## Work instructions
If a line in the records below holds the string "Sequential", count it; give only the total.
*** Block opens ***
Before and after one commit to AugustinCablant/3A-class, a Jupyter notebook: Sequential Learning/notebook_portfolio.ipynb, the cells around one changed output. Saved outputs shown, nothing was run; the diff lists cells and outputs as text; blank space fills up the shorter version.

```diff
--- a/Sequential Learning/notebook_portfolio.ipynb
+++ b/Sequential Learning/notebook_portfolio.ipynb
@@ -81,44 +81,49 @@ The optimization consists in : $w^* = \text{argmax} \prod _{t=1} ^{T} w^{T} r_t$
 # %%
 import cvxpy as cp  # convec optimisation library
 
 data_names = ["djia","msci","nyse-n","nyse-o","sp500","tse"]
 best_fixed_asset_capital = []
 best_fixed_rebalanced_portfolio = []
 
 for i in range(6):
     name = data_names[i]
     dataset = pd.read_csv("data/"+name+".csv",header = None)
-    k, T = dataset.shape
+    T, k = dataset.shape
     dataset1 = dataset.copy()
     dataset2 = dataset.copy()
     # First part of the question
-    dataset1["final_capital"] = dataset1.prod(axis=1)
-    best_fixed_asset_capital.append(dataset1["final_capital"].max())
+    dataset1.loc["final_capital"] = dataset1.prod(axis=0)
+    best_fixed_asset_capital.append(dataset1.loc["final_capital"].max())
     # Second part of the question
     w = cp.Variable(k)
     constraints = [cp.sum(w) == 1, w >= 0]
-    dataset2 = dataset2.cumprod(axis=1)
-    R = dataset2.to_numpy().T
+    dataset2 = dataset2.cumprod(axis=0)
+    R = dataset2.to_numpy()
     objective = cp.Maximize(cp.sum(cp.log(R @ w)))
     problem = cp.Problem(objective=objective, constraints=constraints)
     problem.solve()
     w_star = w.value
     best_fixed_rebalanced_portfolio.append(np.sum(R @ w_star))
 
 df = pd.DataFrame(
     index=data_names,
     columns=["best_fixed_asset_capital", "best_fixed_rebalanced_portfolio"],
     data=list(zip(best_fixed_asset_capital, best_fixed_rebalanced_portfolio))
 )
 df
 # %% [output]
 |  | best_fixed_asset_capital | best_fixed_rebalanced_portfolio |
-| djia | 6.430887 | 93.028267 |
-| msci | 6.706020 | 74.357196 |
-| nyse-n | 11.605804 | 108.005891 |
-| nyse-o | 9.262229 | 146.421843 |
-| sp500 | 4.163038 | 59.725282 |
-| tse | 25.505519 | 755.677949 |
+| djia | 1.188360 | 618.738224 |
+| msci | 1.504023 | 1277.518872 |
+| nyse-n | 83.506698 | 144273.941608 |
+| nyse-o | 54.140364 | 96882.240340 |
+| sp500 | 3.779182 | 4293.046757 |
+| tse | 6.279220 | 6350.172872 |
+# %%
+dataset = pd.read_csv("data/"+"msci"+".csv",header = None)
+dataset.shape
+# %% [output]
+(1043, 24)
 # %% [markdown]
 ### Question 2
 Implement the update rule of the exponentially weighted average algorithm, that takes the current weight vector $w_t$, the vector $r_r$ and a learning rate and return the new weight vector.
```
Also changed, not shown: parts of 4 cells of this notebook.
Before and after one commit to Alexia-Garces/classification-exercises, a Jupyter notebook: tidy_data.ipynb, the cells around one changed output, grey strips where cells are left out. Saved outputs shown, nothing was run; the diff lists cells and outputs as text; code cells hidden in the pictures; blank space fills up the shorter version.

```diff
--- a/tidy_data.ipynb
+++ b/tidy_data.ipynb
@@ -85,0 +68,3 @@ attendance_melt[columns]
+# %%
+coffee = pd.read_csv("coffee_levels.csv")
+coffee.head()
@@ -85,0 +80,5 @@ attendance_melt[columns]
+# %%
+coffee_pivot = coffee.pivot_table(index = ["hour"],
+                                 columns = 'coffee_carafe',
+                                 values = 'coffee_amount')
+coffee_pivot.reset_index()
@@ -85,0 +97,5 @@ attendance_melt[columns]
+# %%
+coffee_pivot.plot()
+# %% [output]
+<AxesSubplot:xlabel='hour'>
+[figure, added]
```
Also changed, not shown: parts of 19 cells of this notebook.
*** Block closes ***
## Result for this exercise
3